Ivison describes it as “a laundering scheme that allows the Finance Minister of the day to get excess cash off the books at year-end,” but frankly, I worry it has shades of sponsorgate (the current Liberal gov’t sponsorship corruption inquiry) painted within the ugly picture. 

Where is the money being spent?  Is it being directed to more Liberal Party-friendly people and firms?  Why is most of it unspent?  What are/were the Liberals planning on doing with all those billions of our tax dollars that the Liberals funneled into these foundations over the past few years? 

One of the huge problems is that they’ve structured this colossus so that the foundations aren’t subject to public scrutiny the way most government is.  It’s our money!  Right out of our pockets!  What are they up to? 

We need answers.

Picture this: you are a senior official in the federal Department of Health responsible for liaising with Canada Health Infoway, the non-profit foundation set up by the government to introduce new technology to the health sector. When it was established in 2001, you were delighted when it was granted $500-million from the federal purse to help ensure common health information standards across the land.

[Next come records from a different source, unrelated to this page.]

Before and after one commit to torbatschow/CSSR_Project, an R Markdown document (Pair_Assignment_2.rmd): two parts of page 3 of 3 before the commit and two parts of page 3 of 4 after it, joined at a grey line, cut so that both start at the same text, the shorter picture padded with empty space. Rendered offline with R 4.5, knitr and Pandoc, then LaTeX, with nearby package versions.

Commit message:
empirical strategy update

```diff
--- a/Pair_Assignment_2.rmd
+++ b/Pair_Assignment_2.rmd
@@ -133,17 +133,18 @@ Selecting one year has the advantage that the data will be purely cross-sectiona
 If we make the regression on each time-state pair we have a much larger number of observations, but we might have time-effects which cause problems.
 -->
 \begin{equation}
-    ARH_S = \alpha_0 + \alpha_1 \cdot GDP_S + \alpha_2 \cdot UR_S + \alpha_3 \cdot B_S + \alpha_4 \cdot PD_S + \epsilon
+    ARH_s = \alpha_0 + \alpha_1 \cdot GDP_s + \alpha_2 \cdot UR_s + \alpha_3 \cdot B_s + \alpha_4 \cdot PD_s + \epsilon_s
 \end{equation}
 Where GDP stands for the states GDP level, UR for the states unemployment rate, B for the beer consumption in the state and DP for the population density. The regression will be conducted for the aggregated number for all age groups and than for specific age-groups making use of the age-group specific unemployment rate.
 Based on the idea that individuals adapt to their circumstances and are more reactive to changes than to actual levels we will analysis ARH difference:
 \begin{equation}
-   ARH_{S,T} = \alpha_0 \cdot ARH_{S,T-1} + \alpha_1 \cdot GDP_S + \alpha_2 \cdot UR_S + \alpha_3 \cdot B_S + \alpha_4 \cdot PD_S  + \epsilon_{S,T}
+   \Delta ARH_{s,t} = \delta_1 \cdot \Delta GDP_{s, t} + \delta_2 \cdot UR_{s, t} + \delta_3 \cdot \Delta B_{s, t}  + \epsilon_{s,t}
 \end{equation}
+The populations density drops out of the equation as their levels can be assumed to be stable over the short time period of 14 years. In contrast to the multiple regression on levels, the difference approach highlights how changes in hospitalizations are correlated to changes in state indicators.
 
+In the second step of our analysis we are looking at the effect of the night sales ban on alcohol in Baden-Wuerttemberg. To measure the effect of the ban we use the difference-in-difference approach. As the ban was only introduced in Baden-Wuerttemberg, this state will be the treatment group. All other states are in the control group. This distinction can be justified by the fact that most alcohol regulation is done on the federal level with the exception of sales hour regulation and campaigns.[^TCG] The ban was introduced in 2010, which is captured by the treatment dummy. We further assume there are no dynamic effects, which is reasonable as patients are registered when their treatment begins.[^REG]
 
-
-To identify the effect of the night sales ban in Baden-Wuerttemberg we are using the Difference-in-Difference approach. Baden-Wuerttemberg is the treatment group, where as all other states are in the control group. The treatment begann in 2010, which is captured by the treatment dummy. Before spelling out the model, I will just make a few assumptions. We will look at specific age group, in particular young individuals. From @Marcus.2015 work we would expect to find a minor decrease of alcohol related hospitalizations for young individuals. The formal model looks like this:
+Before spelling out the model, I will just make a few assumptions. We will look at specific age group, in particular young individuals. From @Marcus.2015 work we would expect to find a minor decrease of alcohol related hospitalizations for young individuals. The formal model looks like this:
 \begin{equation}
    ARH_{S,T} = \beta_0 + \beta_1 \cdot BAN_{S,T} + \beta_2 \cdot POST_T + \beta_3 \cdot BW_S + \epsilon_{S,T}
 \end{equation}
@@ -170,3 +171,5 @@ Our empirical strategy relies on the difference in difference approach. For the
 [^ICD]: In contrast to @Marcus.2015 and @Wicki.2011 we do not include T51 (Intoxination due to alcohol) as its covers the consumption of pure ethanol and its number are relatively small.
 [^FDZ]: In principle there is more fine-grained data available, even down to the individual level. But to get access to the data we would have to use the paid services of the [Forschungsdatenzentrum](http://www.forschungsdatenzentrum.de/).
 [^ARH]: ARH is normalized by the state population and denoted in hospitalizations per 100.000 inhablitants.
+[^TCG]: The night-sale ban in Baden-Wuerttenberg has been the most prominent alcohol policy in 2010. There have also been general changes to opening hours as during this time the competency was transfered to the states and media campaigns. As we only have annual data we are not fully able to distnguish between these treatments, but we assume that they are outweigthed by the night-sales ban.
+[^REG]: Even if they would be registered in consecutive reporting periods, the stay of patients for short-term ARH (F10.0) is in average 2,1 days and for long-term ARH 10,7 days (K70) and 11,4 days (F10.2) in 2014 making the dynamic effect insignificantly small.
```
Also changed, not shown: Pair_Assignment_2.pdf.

Imagine your surprise when the Finance Minister awarded the foundation a further $600-million in his next budget, even though the first tranche of cash had not been spent and you hadn’t asked for any further funding. Surprise turned to embarrassment the next year when Canada Health Infoway was handed another $100-million.

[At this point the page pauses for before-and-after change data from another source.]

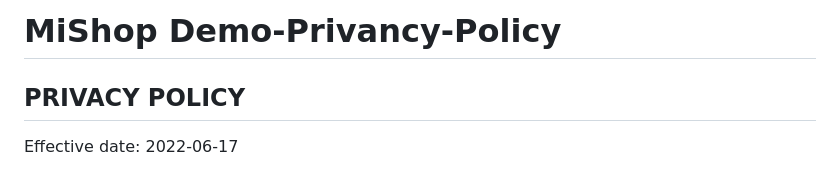
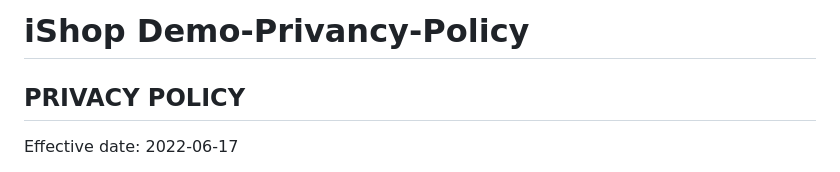
Before and after one commit to moseskamira/Mozeli-QuickApp-Privancy-Policy, a Markdown page: README.md, the part around the change. Rendered like a GitHub page.

```diff
--- a/README.md
+++ b/README.md
@@ -1,4 +1,4 @@
-# MiShop Demo-Privancy-Policy
+# iShop Demo-Privancy-Policy
 
 
 <h2 style="text-align: center;"><b>PRIVACY POLICY</b></h2>
```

By last April, the foundation had been awarded $1.2-billion, but had only provided $51-million in grants to third parties. It spent $30-million on administration but, on the bright side, it earned $83-million in interest payments, meaning the balance in its account was $1.202-billion—more than it started with.

The level of inactivity could be career-limiting but the happy news for you, as a federal official in the sponsoring department, is that it has nothing to do with you. Foundations are arm’s-length creatures and, once the money has been transferred from federal coffers, what they do with it is their business. Even more fortuitously, no one outside of the foundation really knows what is going on because there is very little accountability. Sure, they are required to provide a financial audit from an external auditor, but what does a financial audit of a corporation that is apparently moribund tell anyone? The Auditor-General and her tiresome performance reviews hold no sway here, so life can go on pretty much undisturbed.

Welcome to the wonderful world of foundations—a laundering scheme that allows the Finance Minister of the day to get excess cash off the books at year-end, so that grasping provinces, whining interest groups and those dreary taxpayers can’t point to a bulging surplus and complain that they are more deserving of the funds. In much the same way as the Finance Minister pads each department with generous contingency funds that are never used, foundations provide the government with plausible deniability when the provinces and others come calling, because as soon as the money is transferred, it is written off as an expense.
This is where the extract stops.